======== PROVIDED DATA ========
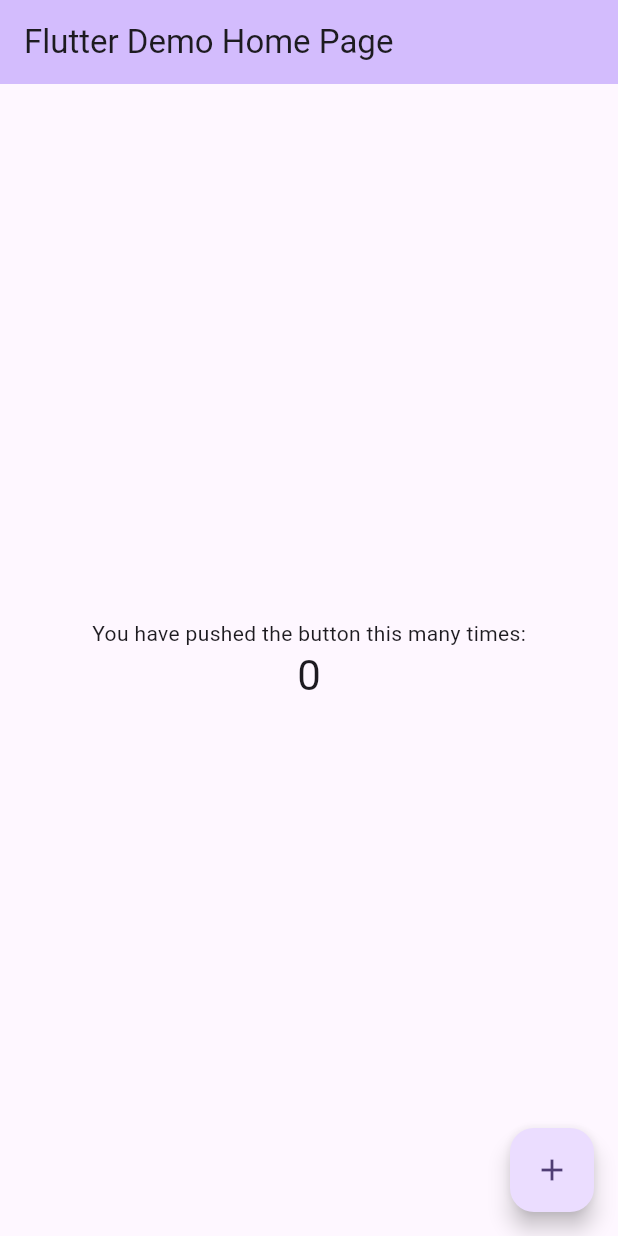
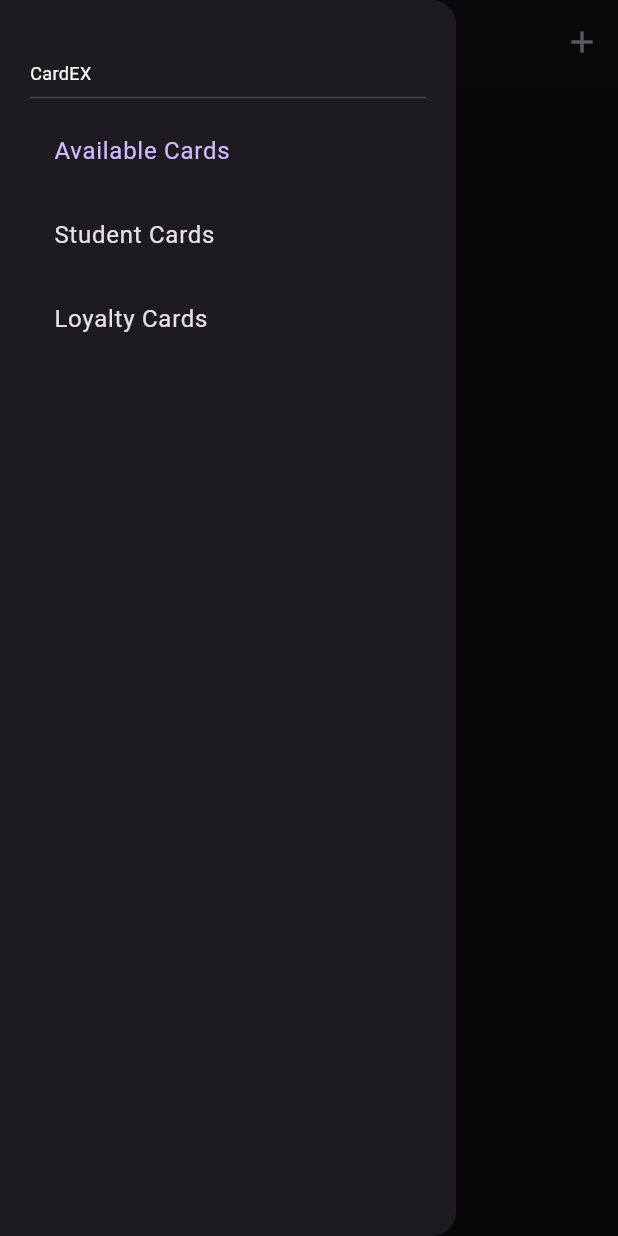
Before and after one commit to YakupAtahanov/Cardex, a Flutter app: the screen it shows after launch, with the side drawer open (before the commit the screen has no drawer), on a phone screen of 412 x 824 dp. Run offline on Flutter 3.47's test engine with Material 3 defaults, Android fonts, the light colour scheme and no system bars; Roboto replaces fonts that are missing (Inter, Sora).

Commit message:
Created overall layout for the app

```diff
--- a/cardex/lib/main.dart
+++ b/cardex/lib/main.dart
@@ -1,122 +1,56 @@
 import 'package:flutter/material.dart';
+import 'package:cardex/themes/text_styles.dart';
+import 'package:cardex/widgets/side_menu.dart';
 
 void main() {
-  runApp(const MyApp());
+  runApp(MyApp());
 }
 
 class MyApp extends StatelessWidget {
   const MyApp({super.key});
 
-  // This widget is the root of your application.
   @override
   Widget build(BuildContext context) {
     return MaterialApp(
-      title: 'Flutter Demo',
-      theme: ThemeData(
-        // This is the theme of your application.
-        //
-        // TRY THIS: Try running your application with "flutter run". You'll see
-        // the application has a purple toolbar. Then, without quitting the app,
-        // try changing the seedColor in the colorScheme below to Colors.green
-        // and then invoke "hot reload" (save your changes or press the "hot
-        // reload" button in a Flutter-supported IDE, or press "r" if you used
-        // the command line to start the app).
-        //
-        // Notice that the counter didn't reset back to zero; the application
-        // state is not lost during the reload. To reset the state, use hot
-        // restart instead.
-        //
-        // This works for code too, not just values: Most code changes can be
-        // tested with just a hot reload.
-        colorScheme: ColorScheme.fromSeed(seedColor: Colors.deepPurple),
+      title: "CardEX",
+      theme: ThemeData.dark().copyWith(
+        scaffoldBackgroundColor: Color(0xFF121212),
+        textTheme: const TextTheme(
+          bodyMedium: TextStyle(fontFamily: 'Inter', color: Colors.white),
+        ),
       ),
-      home: const MyHomePage(title: 'Flutter Demo Home Page'),
+      home: const HomeScreen(),
+      // debugShowCheckedModeBanner: false,
     );
   }
 }
 
-class MyHomePage extends StatefulWidget {
-  const MyHomePage({super.key, required this.title});
-
-  // This widget is the home page of your application. It is stateful, meaning
-  // that it has a State object (defined below) that contains fields that affect
-  // how it looks.
-
-  // This class is the configuration for the state. It holds the values (in this
-  // case the title) provided by the parent (in this case the App widget) and
-  // used by the build method of the State. Fields in a Widget subclass are
-  // always marked "final".
-
-  final String title;
+class HomeScreen extends StatefulWidget {
+  // HomeScreen({Key key}, ...) : super(key: key);
+  const HomeScreen({super.key});
 
   @override
-  State<MyHomePage> createState() => _MyHomePageState();
+  State<HomeScreen> createState() => _HomeScreenState();
 }
 
-class _MyHomePageState extends State<MyHomePage> {
-  int _counter = 0;
-
-  void _incrementCounter() {
-    setState(() {
-      // This call to setState tells the Flutter framework that something has
-      // changed in this State, which causes it to rerun the build method below
-      // so that the display can reflect the updated values. If we changed
-      // _counter without calling setState(), then the build method would not be
-      // called again, and so nothing would appear to happen.
-      _counter++;
-    });
-  }
-
+class _HomeScreenState extends State<HomeScreen> {
   @override
   Widget build(BuildContext context) {
-    // This method is rerun every time setState is called, for instance as done
-    // by the _incrementCounter method above.
-    //
-    // The Flutter framework has been optimized to make rerunning build methods
-    // fast, so that you can just rebuild anything that needs updating rather
-    // than having to individually change instances of widgets.
     return Scaffold(
       appBar: AppBar(
-        // TRY THIS: Try changing the color here to a specific color (to
-        // Colors.amber, perhaps?) and trigger a hot reload to see the AppBar
-        // change color while the other colors stay the same.
-        backgroundColor: Theme.of(context).colorScheme.inversePrimary,
-        // Here we take the value from the MyHomePage object that was created by
-        // the App.build method, and use it to set our appbar title.
-        title: Text(widget.title),
+        title: const Text("Available Cards"),
+        centerTitle: true,
+        leading: Builder(
+          builder:
+              (context) => IconButton(
+                icon: const Icon(Icons.menu),
+                onPressed: () => Scaffold.of(context).openDrawer(),
+              ),
+        ),
+        actions: [IconButton(icon: const Icon(Icons.add), onPressed: () {})],
       ),
-      body: Center(
-        // Center is a layout widget. It takes a single child and positions it
-        // in the middle of the parent.
-        child: Column(
-          // Column is also a layout widget. It takes a list of children and
-          // arranges them vertically. By default, it sizes itself to fit its
-          // children horizontally, and tries to be as tall as its parent.
-          //
-          // Column has various properties to control how it sizes itself and
-          // how it positions its children. Here we use mainAxisAlignment to
-          // center the children vertically; the main axis here is the vertical
-          // axis because Columns are vertical (the cross axis would be
-          // horizontal).
-          //
-          // TRY THIS: Invoke "debug painting" (choose the "Toggle Debug Paint"
-          // action in the IDE, or press "p" in the console), to see the
-          // wireframe for each widget.
-          mainAxisAlignment: MainAxisAlignment.center,
-          children: <Widget>[
-            const Text('You have pushed the button this many times:'),
-            Text(
-              '$_counter',
-              style: Theme.of(context).textTheme.headlineMedium,
-            ),
-          ],
-        ),
-      ),
-      floatingActionButton: FloatingActionButton(
-        onPressed: _incrementCounter,
-        tooltip: 'Increment',
-        child: const Icon(Icons.add),
-      ), // This trailing comma makes auto-formatting nicer for build methods.
+      drawer: const SideMenu(),
+      body: const Center(child: Text("Main content goes here")),
     );
   }
 }
--- /dev/null
+++ b/cardex/lib/themes/text_styles.dart
@@ -0,0 +1,27 @@
+import 'package:flutter/material.dart';
+
+class AppTextStyles {
+  static const TextStyle heading = TextStyle(
+    fontFamily: 'Sora',
+    fontSize: 24,
+    color: Colors.white,
+  );
+
+  static const TextStyle sectionHeading = TextStyle(
+    fontFamily: 'Sora',
+    fontSize: 12,
+    color: Colors.white,
+  );
+
+  static const TextStyle item = TextStyle(
+    fontFamily: 'Inter',
+    fontSize: 16,
+    color: Colors.white,
+  );
+
+  static const TextStyle settingsSelectedChoise = TextStyle(
+    fontFamily: 'Inter',
+    fontSize: 16,
+    color: Colors.grey,
+  );
+}
--- /dev/null
+++ b/cardex/lib/widgets/side_menu.dart
@@ -0,0 +1,44 @@
+import 'package:flutter/material.dart';
+import 'package:cardex/themes/text_styles.dart';
+
+class SideMenu extends StatefulWidget {
+  const SideMenu({super.key});
+
+  @override
+  State<SideMenu> createState() => _SideMenuState();
+}
+
+class _SideMenuState extends State<SideMenu> {
+  final List<String> collections = [
+    "Available Cards",
+    "Student Cards",
+    "Loyalty Cards",
+  ];
+  String selected = "Available Cards";
+
+  @override
+  Widget build(BuildContext context) {
+    return Drawer(
+      child: ListView(
+        padding: const EdgeInsets.symmetric(vertical: 40, horizontal: 20),
+        children: [
+          const Text("CardEX", style: AppTextStyles.sectionHeading),
+          const Divider(),
+          ...collections.map((name) {
+            final isSelected = name == selected;
+            return ListTile(
+              title: Text(name),
+              selected: isSelected,
+              onTap: () {
+                setState(() {
+                  selected = name;
+                  Navigator.of(context).pop();
+                });
+              },
+            );
+          }),
+        ],
+      ),
+    );
+  }
+}
```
========
Copy out every line of the data where the word "context" occurs.

   Widget build(BuildContext context) {
   Widget build(BuildContext context) {
-        backgroundColor: Theme.of(context).colorScheme.inversePrimary,
+              (context) => IconButton(
+                onPressed: () => Scaffold.of(context).openDrawer(),
-              style: Theme.of(context).textTheme.headlineMedium,
+  Widget build(BuildContext context) {
+                  Navigator.of(context).pop();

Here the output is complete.